Ed Stafford and Gadiel “Cho” Sanchez Rivera run on Crispim beach in Brazil Renato Chalu/AP / Shutterstock

2010: First Person to Walk the Length of the Amazon River

On August 9, 2010, Brit Ed Stafford became the first person to walk the length of the mighty Amazon. It took 860 days. He completed the journey with guide Peruvian Gadiel “Cho” Sánchez Rivera. Over more than 4,000 miles, they survived anacondas and piranhas, cocaine smugglers, and hostile tribes.

2011: First Ascent of Meru via the Shark’s Fin

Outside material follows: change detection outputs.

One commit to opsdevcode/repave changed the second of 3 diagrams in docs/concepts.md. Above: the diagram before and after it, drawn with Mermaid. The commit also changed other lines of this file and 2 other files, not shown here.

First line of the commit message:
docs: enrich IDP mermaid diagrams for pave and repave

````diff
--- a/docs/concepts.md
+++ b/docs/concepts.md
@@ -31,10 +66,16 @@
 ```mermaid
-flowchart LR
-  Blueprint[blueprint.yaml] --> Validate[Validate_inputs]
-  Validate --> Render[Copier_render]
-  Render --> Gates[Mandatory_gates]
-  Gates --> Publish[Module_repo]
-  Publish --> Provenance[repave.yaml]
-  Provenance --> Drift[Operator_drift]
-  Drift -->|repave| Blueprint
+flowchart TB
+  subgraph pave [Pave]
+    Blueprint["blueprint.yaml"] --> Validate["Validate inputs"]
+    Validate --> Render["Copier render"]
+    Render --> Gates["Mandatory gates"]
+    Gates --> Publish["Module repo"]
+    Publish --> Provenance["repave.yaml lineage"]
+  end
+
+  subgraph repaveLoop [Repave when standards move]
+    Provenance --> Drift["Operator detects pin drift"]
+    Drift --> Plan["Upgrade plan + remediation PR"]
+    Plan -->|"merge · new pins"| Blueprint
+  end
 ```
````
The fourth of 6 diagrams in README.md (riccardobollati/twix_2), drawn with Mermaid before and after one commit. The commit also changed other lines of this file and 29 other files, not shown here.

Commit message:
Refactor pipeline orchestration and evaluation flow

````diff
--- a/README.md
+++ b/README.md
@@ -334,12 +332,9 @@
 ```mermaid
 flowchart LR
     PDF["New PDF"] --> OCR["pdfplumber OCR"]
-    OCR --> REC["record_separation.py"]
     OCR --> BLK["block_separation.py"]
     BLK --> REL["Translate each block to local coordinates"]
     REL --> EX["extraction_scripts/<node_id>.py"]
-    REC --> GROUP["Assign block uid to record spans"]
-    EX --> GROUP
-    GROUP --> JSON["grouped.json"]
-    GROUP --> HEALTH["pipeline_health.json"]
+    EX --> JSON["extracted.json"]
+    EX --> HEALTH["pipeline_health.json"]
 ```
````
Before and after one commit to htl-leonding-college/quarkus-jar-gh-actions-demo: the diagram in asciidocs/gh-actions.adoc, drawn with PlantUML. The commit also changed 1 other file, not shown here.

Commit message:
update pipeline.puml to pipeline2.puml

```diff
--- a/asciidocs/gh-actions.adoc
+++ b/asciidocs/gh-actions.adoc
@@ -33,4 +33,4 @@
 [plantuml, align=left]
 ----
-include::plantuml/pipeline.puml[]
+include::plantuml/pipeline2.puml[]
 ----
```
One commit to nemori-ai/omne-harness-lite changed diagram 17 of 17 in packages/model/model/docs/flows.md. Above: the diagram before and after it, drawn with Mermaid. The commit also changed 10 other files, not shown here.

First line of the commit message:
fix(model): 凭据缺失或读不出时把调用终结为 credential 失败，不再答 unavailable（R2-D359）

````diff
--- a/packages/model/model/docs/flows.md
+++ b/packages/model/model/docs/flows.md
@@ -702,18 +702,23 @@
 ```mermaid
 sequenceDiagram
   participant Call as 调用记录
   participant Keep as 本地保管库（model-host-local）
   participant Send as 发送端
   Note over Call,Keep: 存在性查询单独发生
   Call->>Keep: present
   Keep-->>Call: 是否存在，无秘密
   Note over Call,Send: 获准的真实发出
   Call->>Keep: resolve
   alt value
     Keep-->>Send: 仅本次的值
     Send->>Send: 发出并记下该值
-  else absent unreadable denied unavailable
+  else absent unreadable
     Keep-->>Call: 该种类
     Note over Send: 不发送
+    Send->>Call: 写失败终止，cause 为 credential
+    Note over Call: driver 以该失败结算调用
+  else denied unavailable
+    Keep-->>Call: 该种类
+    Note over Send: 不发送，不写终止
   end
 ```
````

On October 2, 2011, alpinists Conrad Anker, Jimmy Chin, and Renan Oztruk made the first ascent of India’s Mount Meru central via the Shark’s Fin in a 12-day push. The route was a mind-bending mix of vertical rock climbing, ice climbing, and mountaineering. This was the team’s second attempt (Anker’s third) since a 2008 attempt turned around 150 meters from the summit after a storm depleted their food rations.

Gerlinde Kaltenbrunner ascending K2
Gerlinde Kaltenbrunner ascending K2 D Gottler/EPA / Shutterstock

2011: First Woman to Climb Every 14 8,000-meter Peak Without Supplemental Oxygen

When she summited K2 on August 23, 2011, her sixth attempt at the peak, Austrian alpinist Gerlinde Kaltenbrunner became the first woman to climb all the 8,000-meter peaks without supplemental oxygen. She also did it without porters, an unheard-of accomplishment in a world where hiring extra help to carry your gear to base camp is considered unavoidable. It took her 14 years to climb all 14 peaks.

2012: First Solo Submarine Dive to Deepest Place in Ocean

Filmmaker and explorer James Cameron made history when he descended to the deepest known place in the ocean, an undersea valley known as Challenger Deep in the Pacific Ocean’s Mariana Trench. The 6.8-mile-deep dive happened on March 25, 2012, about 300 miles southwest of Guam. Cameron collected scientific data and specimens. Challenger Deep was first reached in 1960 by Don Walsh, who advised Cameron during his expedition.